▶ WHAT THE EXERCISE ASKS:
Going line by line through the entries, count those containing "part" and state only the result.

▶ PROVIDED INFORMATION:
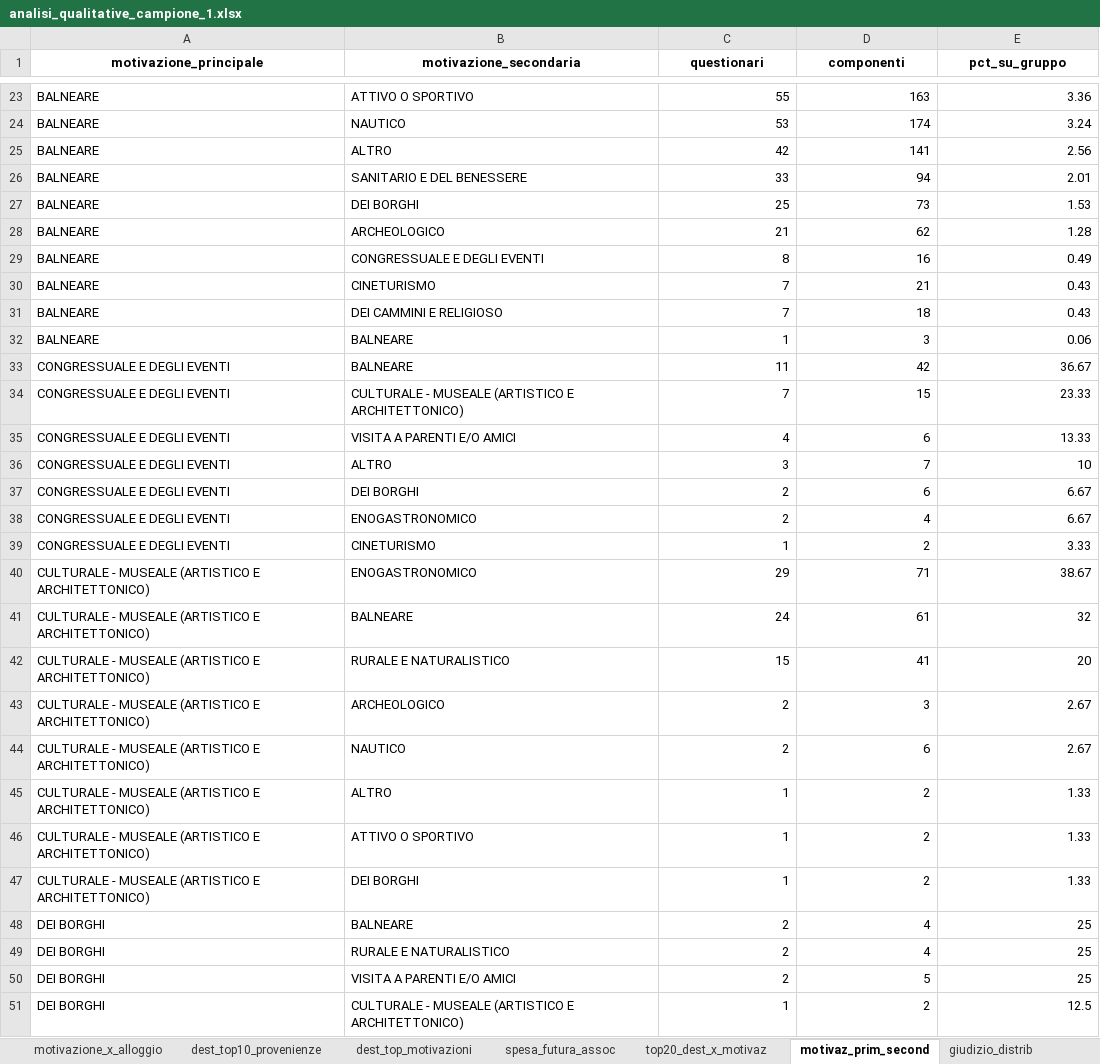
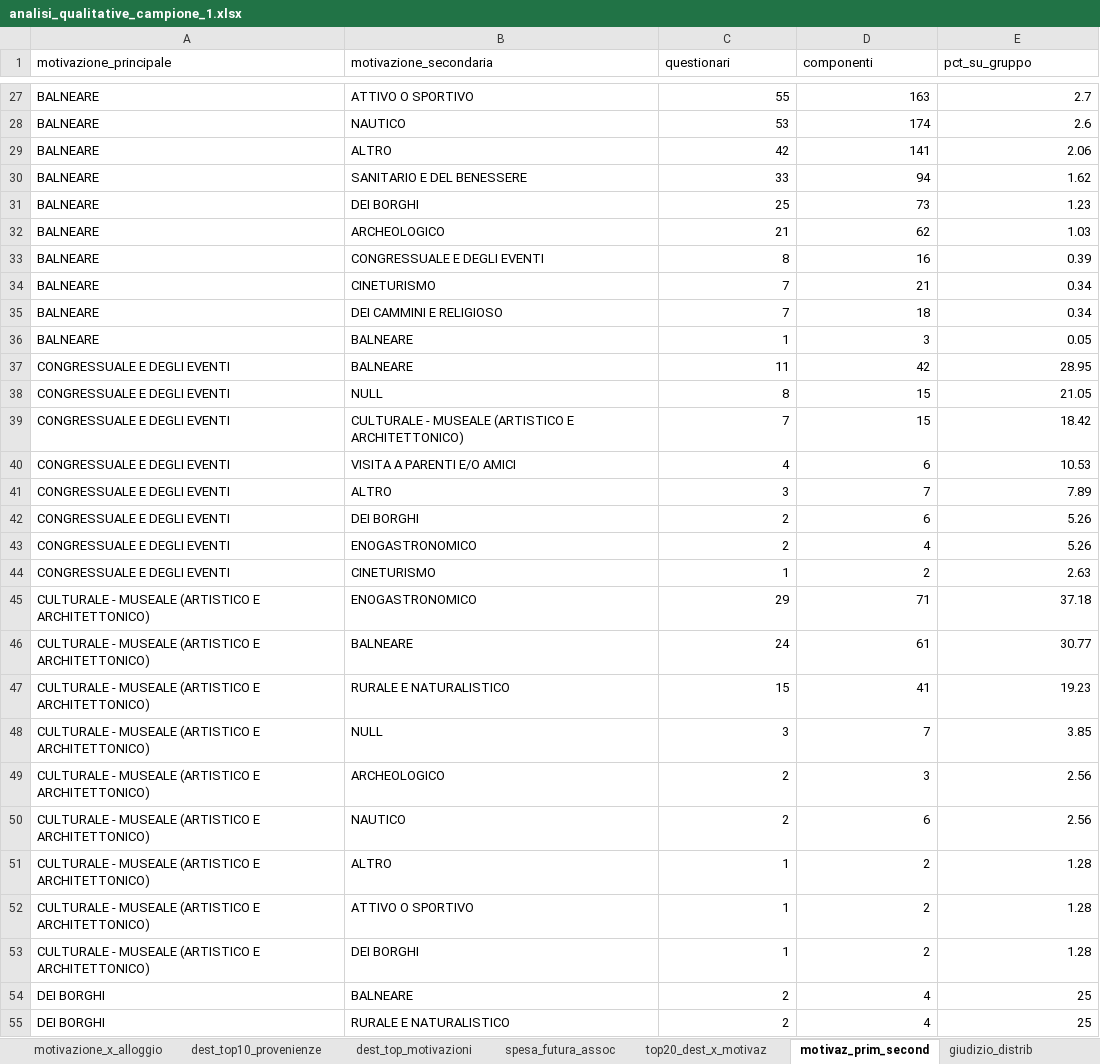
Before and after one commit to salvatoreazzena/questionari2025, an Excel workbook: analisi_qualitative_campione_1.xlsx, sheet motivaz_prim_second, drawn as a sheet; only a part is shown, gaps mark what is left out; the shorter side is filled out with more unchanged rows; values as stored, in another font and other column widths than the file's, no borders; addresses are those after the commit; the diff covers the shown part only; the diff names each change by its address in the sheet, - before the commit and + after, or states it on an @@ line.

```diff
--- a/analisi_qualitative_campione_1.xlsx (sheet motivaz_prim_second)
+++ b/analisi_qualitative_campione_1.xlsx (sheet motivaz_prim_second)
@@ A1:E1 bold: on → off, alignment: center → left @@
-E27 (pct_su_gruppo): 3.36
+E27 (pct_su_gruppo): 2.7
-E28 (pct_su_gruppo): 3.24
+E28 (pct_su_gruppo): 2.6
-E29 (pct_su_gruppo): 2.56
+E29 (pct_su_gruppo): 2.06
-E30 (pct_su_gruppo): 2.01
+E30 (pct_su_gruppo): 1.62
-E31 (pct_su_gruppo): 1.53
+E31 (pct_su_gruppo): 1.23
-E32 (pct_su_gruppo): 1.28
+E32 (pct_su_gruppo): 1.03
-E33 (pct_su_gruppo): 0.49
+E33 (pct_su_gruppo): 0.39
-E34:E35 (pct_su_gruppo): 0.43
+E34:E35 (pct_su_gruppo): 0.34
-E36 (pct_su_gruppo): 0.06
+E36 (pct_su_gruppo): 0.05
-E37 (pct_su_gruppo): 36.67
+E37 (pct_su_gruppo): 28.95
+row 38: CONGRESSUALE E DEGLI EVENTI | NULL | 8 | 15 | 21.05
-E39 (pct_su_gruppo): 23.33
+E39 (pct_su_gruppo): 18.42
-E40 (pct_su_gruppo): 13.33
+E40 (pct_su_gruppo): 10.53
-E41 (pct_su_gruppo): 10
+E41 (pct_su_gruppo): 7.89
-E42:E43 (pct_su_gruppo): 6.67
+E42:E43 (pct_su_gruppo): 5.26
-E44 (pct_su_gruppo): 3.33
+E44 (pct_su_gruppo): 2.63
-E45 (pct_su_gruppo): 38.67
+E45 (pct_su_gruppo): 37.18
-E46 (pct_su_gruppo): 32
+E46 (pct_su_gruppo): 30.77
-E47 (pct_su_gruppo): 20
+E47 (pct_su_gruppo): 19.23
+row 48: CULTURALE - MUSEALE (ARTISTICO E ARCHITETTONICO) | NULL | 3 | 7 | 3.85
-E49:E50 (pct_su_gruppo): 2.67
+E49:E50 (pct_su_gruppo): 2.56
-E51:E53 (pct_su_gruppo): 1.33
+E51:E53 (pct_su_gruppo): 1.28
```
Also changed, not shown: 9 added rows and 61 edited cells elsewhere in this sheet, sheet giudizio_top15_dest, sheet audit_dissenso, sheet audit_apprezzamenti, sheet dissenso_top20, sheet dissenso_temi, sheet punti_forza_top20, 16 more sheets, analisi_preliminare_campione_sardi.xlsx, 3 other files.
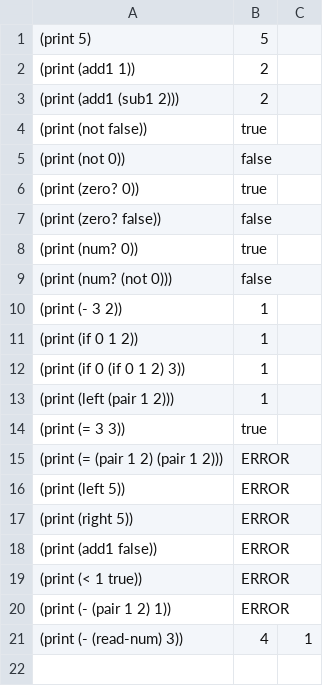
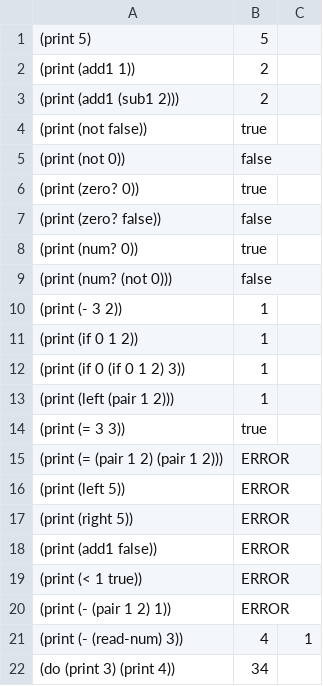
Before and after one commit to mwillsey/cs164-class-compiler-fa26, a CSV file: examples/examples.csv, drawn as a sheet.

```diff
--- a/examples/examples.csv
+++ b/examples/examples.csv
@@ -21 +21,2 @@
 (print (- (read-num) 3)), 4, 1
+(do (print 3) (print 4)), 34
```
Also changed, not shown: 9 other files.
* * *
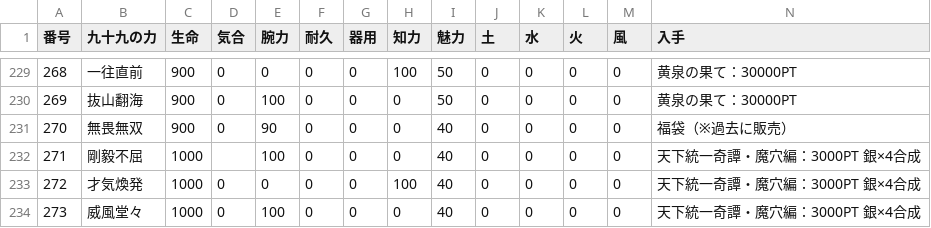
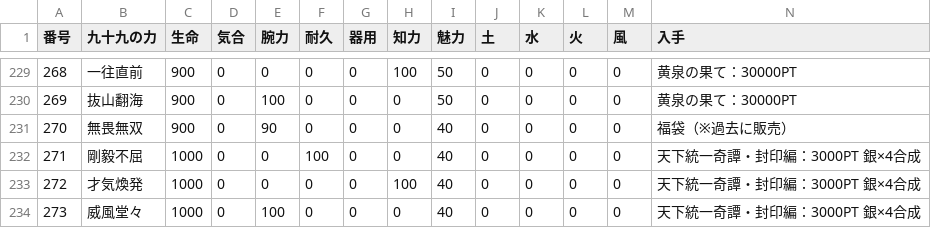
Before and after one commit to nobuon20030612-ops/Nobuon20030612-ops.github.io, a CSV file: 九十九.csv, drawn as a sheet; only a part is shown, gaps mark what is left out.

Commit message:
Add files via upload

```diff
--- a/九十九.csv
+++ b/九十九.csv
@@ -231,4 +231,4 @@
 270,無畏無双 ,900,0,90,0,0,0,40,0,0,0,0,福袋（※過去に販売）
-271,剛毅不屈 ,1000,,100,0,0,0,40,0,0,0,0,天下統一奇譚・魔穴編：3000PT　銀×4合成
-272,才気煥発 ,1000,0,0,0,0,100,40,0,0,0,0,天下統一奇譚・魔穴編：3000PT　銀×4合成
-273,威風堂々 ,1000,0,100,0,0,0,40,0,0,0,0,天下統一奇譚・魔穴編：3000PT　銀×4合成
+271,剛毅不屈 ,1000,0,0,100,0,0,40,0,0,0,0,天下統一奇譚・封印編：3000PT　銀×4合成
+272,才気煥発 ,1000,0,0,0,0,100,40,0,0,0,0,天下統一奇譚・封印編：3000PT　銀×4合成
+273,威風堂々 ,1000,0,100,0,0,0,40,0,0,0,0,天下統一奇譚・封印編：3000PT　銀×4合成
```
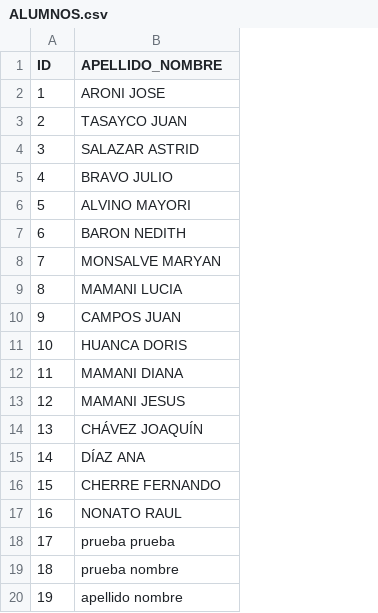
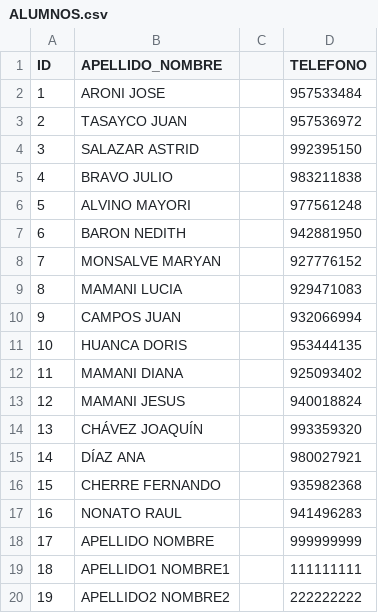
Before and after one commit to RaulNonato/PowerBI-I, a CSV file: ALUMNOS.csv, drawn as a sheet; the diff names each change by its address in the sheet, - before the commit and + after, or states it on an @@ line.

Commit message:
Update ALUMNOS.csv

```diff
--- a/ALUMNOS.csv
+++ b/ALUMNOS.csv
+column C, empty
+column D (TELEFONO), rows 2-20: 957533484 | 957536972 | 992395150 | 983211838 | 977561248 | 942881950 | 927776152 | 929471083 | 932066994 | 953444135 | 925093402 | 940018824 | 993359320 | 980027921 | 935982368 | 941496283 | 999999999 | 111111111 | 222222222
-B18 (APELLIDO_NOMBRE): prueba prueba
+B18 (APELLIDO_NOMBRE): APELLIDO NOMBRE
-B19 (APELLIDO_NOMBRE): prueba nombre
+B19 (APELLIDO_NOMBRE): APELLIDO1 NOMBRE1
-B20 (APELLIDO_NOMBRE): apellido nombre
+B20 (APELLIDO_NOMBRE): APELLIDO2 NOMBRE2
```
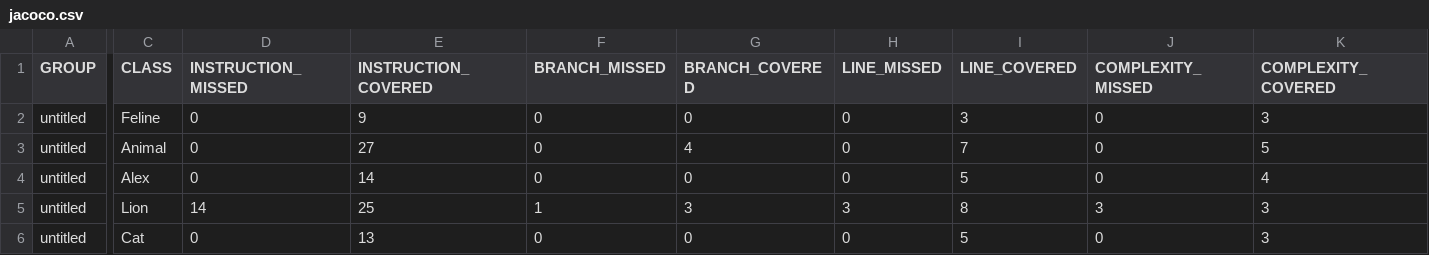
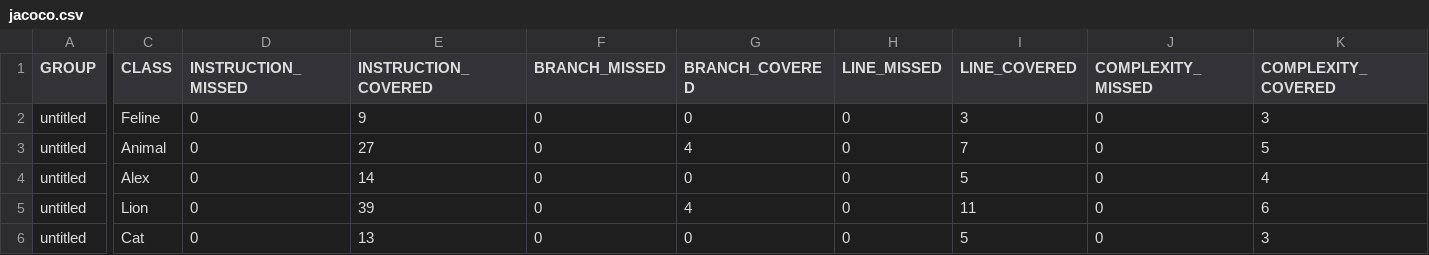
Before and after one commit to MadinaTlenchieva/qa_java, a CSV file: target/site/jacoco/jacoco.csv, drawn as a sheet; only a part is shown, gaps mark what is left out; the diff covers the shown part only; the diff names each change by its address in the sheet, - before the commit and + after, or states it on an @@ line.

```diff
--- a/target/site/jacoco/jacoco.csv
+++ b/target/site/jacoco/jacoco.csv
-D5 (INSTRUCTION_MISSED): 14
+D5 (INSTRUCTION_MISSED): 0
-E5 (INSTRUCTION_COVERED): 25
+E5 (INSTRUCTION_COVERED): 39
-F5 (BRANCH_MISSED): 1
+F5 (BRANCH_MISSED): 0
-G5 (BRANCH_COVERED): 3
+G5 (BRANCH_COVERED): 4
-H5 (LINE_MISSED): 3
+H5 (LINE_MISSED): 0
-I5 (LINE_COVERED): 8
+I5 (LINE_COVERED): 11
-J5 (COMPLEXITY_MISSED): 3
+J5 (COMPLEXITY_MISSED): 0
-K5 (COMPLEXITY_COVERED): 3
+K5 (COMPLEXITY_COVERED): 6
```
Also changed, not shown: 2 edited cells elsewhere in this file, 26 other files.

▶ EXERCISE SOLUTION:
3